Extracted records
================

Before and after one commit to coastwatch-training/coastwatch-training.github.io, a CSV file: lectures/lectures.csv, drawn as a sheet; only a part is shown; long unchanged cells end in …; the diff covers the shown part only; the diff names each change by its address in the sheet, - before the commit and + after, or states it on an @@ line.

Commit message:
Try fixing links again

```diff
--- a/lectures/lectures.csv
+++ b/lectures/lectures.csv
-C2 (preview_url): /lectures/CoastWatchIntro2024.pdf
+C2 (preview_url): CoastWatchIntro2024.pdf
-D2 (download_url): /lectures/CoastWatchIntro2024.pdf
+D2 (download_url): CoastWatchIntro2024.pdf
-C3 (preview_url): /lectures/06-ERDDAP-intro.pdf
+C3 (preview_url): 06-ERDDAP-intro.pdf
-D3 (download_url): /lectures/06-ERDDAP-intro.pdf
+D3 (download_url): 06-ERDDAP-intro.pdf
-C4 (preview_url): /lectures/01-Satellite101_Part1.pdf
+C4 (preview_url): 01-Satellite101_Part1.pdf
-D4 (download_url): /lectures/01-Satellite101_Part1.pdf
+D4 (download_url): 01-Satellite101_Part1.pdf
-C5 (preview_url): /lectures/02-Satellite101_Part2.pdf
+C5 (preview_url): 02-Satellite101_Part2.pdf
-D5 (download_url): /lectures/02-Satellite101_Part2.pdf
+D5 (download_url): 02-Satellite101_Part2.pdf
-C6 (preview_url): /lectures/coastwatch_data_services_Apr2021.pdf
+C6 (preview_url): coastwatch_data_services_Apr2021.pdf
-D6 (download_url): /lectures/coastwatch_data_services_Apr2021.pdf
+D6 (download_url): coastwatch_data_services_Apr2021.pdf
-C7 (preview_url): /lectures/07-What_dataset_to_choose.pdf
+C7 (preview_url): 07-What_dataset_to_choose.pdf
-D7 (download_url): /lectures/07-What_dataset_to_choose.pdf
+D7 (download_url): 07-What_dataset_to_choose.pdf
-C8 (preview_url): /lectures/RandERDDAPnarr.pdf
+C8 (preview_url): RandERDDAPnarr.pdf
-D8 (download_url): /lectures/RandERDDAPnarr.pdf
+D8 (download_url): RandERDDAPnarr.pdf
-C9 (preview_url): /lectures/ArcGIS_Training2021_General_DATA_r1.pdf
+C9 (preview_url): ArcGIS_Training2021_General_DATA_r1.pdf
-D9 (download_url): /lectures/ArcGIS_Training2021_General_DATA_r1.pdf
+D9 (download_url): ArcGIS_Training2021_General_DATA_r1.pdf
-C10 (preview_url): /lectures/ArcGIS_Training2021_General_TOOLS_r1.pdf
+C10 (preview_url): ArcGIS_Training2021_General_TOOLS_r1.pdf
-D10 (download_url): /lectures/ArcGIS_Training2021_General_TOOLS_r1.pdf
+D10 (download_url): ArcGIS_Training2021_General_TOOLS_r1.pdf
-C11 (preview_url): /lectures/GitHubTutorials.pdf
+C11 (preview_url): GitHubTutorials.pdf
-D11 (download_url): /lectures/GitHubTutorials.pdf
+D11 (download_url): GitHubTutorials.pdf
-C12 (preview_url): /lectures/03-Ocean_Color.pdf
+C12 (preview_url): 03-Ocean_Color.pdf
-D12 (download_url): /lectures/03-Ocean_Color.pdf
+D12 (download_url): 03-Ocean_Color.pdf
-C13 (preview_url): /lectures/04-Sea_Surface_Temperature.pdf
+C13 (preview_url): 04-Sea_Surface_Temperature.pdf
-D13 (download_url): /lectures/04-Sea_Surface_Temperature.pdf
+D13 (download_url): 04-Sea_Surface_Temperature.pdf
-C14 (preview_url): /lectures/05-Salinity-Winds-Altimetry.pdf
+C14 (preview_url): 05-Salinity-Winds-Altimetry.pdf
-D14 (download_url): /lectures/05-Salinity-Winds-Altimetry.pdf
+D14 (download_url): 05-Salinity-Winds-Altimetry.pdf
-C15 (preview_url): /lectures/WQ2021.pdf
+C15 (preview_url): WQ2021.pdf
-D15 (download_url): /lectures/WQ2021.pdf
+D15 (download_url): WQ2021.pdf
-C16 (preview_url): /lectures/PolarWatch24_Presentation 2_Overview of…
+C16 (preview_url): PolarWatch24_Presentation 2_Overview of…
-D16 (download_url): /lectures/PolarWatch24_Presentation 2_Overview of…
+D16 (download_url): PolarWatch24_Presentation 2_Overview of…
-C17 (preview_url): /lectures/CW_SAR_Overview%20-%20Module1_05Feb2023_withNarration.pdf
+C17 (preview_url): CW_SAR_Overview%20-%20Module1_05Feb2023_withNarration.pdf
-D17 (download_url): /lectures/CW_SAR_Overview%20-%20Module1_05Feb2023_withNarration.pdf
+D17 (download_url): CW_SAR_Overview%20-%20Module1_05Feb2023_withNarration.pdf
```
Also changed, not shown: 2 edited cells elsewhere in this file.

================

Your instructions
From the first line through the last, give the data above again exactly.

Result of the exercise
Before and after one commit to coastwatch-training/coastwatch-training.github.io, a CSV file: lectures/lectures.csv, drawn as a sheet; only a part is shown; long unchanged cells end in …; the diff covers the shown part only; the diff names each change by its address in the sheet, - before the commit and + after, or states it on an @@ line.

Commit message:
Try fixing links again

```diff
--- a/lectures/lectures.csv
+++ b/lectures/lectures.csv
-C2 (preview_url): /lectures/CoastWatchIntro2024.pdf
+C2 (preview_url): CoastWatchIntro2024.pdf
-D2 (download_url): /lectures/CoastWatchIntro2024.pdf
+D2 (download_url): CoastWatchIntro2024.pdf
-C3 (preview_url): /lectures/06-ERDDAP-intro.pdf
+C3 (preview_url): 06-ERDDAP-intro.pdf
-D3 (download_url): /lectures/06-ERDDAP-intro.pdf
+D3 (download_url): 06-ERDDAP-intro.pdf
-C4 (preview_url): /lectures/01-Satellite101_Part1.pdf
+C4 (preview_url): 01-Satellite101_Part1.pdf
-D4 (download_url): /lectures/01-Satellite101_Part1.pdf
+D4 (download_url): 01-Satellite101_Part1.pdf
-C5 (preview_url): /lectures/02-Satellite101_Part2.pdf
+C5 (preview_url): 02-Satellite101_Part2.pdf
-D5 (download_url): /lectures/02-Satellite101_Part2.pdf
+D5 (download_url): 02-Satellite101_Part2.pdf
-C6 (preview_url): /lectures/coastwatch_data_services_Apr2021.pdf
+C6 (preview_url): coastwatch_data_services_Apr2021.pdf
-D6 (download_url): /lectures/coastwatch_data_services_Apr2021.pdf
+D6 (download_url): coastwatch_data_services_Apr2021.pdf
-C7 (preview_url): /lectures/07-What_dataset_to_choose.pdf
+C7 (preview_url): 07-What_dataset_to_choose.pdf
-D7 (download_url): /lectures/07-What_dataset_to_choose.pdf
+D7 (download_url): 07-What_dataset_to_choose.pdf
-C8 (preview_url): /lectures/RandERDDAPnarr.pdf
+C8 (preview_url): RandERDDAPnarr.pdf
-D8 (download_url): /lectures/RandERDDAPnarr.pdf
+D8 (download_url): RandERDDAPnarr.pdf
-C9 (preview_url): /lectures/ArcGIS_Training2021_General_DATA_r1.pdf
+C9 (preview_url): ArcGIS_Training2021_General_DATA_r1.pdf
-D9 (download_url): /lectures/ArcGIS_Training2021_General_DATA_r1.pdf
+D9 (download_url): ArcGIS_Training2021_General_DATA_r1.pdf
-C10 (preview_url): /lectures/ArcGIS_Training2021_General_TOOLS_r1.pdf
+C10 (preview_url): ArcGIS_Training2021_General_TOOLS_r1.pdf
-D10 (download_url): /lectures/ArcGIS_Training2021_General_TOOLS_r1.pdf
+D10 (download_url): ArcGIS_Training2021_General_TOOLS_r1.pdf
-C11 (preview_url): /lectures/GitHubTutorials.pdf
+C11 (preview_url): GitHubTutorials.pdf
-D11 (download_url): /lectures/GitHubTutorials.pdf
+D11 (download_url): GitHubTutorials.pdf
-C12 (preview_url): /lectures/03-Ocean_Color.pdf
+C12 (preview_url): 03-Ocean_Color.pdf
-D12 (download_url): /lectures/03-Ocean_Color.pdf
+D12 (download_url): 03-Ocean_Color.pdf
-C13 (preview_url): /lectures/04-Sea_Surface_Temperature.pdf
+C13 (preview_url): 04-Sea_Surface_Temperature.pdf
-D13 (download_url): /lectures/04-Sea_Surface_Temperature.pdf
+D13 (download_url): 04-Sea_Surface_Temperature.pdf
-C14 (preview_url): /lectures/05-Salinity-Winds-Altimetry.pdf
+C14 (preview_url): 05-Salinity-Winds-Altimetry.pdf
-D14 (download_url): /lectures/05-Salinity-Winds-Altimetry.pdf
+D14 (download_url): 05-Salinity-Winds-Altimetry.pdf
-C15 (preview_url): /lectures/WQ2021.pdf
+C15 (preview_url): WQ2021.pdf
-D15 (download_url): /lectures/WQ2021.pdf
+D15 (download_url): WQ2021.pdf
-C16 (preview_url): /lectures/PolarWatch24_Presentation 2_Overview of…
+C16 (preview_url): PolarWatch24_Presentation 2_Overview of…
-D16 (download_url): /lectures/PolarWatch24_Presentation 2_Overview of…
+D16 (download_url): PolarWatch24_Presentation 2_Overview of…
-C17 (preview_url): /lectures/CW_SAR_Overview%20-%20Module1_05Feb2023_withNarration.pdf
+C17 (preview_url): CW_SAR_Overview%20-%20Module1_05Feb2023_withNarration.pdf
-D17 (download_url): /lectures/CW_SAR_Overview%20-%20Module1_05Feb2023_withNarration.pdf
+D17 (download_url): CW_SAR_Overview%20-%20Module1_05Feb2023_withNarration.pdf
```
Also changed, not shown: 2 edited cells elsewhere in this file.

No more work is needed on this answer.